3 Trends Facing the Media, Entertainment and Publishing Industry
It’s hard to think of any industries that have been harder hit by the deluge of technology advances and changes in consumer behaviour as the media, entertainment and publishing (MEP) industry.
Even as little as 10 years ago, the MEP industry looked entirely different. Print media was still king, Blockbuster had around 100 stores around the UK, and barely anybody had heard of Netflix or Spotify. Consumers still favoured physical media and accessing video content through the internet was a pipe dream.
Now, the tables have turned — publishers of every kind are still struggling to deal with the digital onslaught. Blockbuster is no more, and Netflix is a shining example of how to serve customers in the digital age. In fact, last marked the year that subscriptions to online streaming services overtook subscriptions to traditional satellite and cable services in the UK.
Given the huge pace of change recently, Acquia hosted a Twitter chat with MEP experts to find out the challenges facing the industry right now, and what it has in store for the world in the near future.

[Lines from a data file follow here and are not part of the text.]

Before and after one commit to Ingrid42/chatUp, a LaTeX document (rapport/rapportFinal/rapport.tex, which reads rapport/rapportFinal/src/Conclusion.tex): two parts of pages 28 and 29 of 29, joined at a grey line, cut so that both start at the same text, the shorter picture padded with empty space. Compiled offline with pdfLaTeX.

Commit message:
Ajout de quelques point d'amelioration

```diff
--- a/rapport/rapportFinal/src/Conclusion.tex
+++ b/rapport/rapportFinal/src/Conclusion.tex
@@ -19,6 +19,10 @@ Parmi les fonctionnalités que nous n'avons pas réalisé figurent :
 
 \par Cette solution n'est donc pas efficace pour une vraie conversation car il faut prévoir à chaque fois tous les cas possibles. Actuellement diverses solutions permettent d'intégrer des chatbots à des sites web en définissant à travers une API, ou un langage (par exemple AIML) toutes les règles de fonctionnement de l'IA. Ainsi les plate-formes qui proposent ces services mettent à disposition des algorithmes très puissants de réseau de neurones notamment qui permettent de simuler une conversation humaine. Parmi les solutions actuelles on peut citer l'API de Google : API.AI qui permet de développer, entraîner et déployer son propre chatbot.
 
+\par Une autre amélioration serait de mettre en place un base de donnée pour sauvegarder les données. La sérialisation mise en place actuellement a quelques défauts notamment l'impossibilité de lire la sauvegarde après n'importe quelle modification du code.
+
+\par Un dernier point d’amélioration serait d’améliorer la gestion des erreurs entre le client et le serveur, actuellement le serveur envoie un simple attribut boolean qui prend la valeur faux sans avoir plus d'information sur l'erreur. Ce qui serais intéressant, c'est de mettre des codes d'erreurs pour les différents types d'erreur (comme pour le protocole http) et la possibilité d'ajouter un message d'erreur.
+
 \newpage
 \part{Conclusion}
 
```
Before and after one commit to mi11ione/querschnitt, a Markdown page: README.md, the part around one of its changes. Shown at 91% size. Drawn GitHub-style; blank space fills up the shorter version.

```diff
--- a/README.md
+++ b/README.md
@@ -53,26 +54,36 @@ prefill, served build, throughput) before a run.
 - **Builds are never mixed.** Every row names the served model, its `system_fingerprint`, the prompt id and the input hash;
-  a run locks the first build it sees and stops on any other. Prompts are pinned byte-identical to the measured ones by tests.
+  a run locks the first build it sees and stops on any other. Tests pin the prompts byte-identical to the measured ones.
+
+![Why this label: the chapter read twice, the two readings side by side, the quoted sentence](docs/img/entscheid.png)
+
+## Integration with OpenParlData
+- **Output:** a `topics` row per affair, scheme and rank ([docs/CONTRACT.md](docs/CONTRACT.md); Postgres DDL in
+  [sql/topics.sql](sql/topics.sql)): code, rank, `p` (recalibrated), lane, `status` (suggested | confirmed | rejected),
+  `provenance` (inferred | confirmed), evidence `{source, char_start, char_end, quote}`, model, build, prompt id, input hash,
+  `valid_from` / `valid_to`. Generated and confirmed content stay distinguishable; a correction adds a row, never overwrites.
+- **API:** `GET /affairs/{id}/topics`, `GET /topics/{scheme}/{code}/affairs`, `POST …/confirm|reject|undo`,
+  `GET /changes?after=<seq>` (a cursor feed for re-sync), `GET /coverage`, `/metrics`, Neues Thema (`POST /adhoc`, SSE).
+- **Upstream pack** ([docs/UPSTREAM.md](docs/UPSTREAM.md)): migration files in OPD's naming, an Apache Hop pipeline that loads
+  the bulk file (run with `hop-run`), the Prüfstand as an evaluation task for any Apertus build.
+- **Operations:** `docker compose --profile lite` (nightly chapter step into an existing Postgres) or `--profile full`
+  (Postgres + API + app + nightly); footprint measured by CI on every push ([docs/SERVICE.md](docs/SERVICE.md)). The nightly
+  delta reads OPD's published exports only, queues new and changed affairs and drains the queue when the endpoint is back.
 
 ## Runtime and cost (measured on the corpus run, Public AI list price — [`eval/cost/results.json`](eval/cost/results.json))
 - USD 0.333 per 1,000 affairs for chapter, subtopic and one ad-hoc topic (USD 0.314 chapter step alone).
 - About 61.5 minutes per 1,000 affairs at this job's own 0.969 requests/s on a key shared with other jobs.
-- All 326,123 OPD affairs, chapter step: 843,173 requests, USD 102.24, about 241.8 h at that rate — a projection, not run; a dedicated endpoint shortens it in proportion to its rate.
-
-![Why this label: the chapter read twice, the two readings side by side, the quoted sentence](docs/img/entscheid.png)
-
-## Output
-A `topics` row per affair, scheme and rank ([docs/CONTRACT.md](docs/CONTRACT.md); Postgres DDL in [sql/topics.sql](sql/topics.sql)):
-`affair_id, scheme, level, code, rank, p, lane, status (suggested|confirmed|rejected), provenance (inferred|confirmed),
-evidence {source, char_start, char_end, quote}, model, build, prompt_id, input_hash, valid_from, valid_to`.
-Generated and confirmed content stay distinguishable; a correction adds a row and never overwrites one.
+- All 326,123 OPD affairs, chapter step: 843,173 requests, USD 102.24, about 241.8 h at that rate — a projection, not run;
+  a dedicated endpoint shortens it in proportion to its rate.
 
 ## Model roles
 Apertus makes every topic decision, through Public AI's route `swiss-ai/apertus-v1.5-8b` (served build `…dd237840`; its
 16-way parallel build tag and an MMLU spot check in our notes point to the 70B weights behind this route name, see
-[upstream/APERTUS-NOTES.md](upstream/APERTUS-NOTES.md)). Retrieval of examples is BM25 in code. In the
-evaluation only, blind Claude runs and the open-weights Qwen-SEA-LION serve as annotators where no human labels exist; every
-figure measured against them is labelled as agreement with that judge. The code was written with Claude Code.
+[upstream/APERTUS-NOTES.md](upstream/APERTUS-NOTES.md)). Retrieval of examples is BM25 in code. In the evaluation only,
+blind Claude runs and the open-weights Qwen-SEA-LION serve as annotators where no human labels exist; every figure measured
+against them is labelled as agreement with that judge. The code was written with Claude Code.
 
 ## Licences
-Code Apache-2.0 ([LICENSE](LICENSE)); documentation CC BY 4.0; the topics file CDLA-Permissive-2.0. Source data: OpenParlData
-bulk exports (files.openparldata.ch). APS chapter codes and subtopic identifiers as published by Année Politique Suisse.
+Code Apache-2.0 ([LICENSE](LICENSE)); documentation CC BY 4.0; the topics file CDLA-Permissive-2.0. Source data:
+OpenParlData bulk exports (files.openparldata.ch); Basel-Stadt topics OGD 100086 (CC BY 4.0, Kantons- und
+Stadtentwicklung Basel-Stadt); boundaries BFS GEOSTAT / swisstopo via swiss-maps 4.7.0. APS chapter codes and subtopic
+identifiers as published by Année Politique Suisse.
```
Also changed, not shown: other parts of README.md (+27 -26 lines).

This is what we learned:
1.It’s becoming harder for MEPs to differentiate themselves
As Myles Davidson, managing director at Inviqa pointed out, there are thousands of subscription services vying for people’s attention, and the likes of Netflix have set the bar very high for low-cost, high-value services. And because there are so many organisations competing for attention, it’s difficult for any organisation to really stand out from the crowd.
And vying for attention is especially hard in an age where, thanks to YouTube and other streaming services, consumers are used to getting a lot of content for free. The challenge therefore, is to produce content that is so good that it makes people feel like it’s worth paying for — and content that is worth coming back for.
2.MEPs want the benefits of focused customer targeting — but are struggling to achieve it
One of the ways in which most organisations try to differentiate themselves is through effective use of personalisation.
Effective personalisation enables MEP organisations to push different pieces of content to different people based on their preferences — all at the right time and on the right device. The Times, for example, uses artificial intelligence to learn an individual’s preferences and automatically personalise each edition in terms of format, time and frequency.
Big data analytics and predictive technologies are starting to play more of a role to underpin personalisation, but for the vast majority of MEP organisations, the main hurdle holding back these technologies is the lack of a single customer view. With multiple customer data points stored in different siloes (which were quite often built years ago with no thought towards future integration), organisations are struggling to get the right insights about customers — making segmenting and targeting a significant challenge. And without being able to segment and target, effective personalisation becomes a serious challenge.
3.Revenue streams are coming under more and more pressure
While consumers now have a huge amount of choice when it comes to MEP platforms, the shift towards original programming and exclusive content has left consumers feeling the pressure to subscribe to service after service to get to the content they want. For example, consumers wanting to watch both The Crown and The Grand Tour would have to subscribe to two services in Netflix and Amazon Prime. In the UK, half of all streaming subscribers pay for two or more of the services.
With consumers keeping their fingers on the pulse of all the streaming services in terms of price, MEPs are facing less and less flexibility with pricing changes. As time goes on, consumer use of multiple platforms could lead to bundling services at a reduced rate.
Why open-source technology is key to the success of the future MEP industry
The volcanic eruption in the number of delivery choices for media makes keeping up extremely challenging. Providers need to meet consumers on the device they choose, and there are plenty of them: smartphones, tablets, e-readers, electronic assistants, set-top delivery services. And there’s more on the horizon with voice-assisted devices, virtual reality, artificial intelligence, and plenty of things we probably couldn’t imagine today.
It’s easier for MEP organisations to be left behind, especially with technologies that were developed based on yesterday’s needs, clumsily integrated into existing platforms, and likely to be obsolete almost as soon as they’re launched.
Therefore, keeping up with the fast-changing media environment simply calls for open-source technology. Thanks to armies of willing and able developers, only open-source web content management, personalisation and customer journey orchestration technologies can evolve quickly enough to meet customers on their terms — and ensure investments don’t quickly go out of date.
Drupal is one example of an open-source foundational technology. Drupal operates on an integration model with future generations of technologies through open APIs, so should any new technologies arise that MEPs need to integrate, incorporating those technologies becomes much easier than traditional, proprietary technology.
And if the next 10 years changes as much as the last 10, MEPs have little choice but to consider their technology choices now — or as one expert put it in our Twitter chat: “either progress or compress”.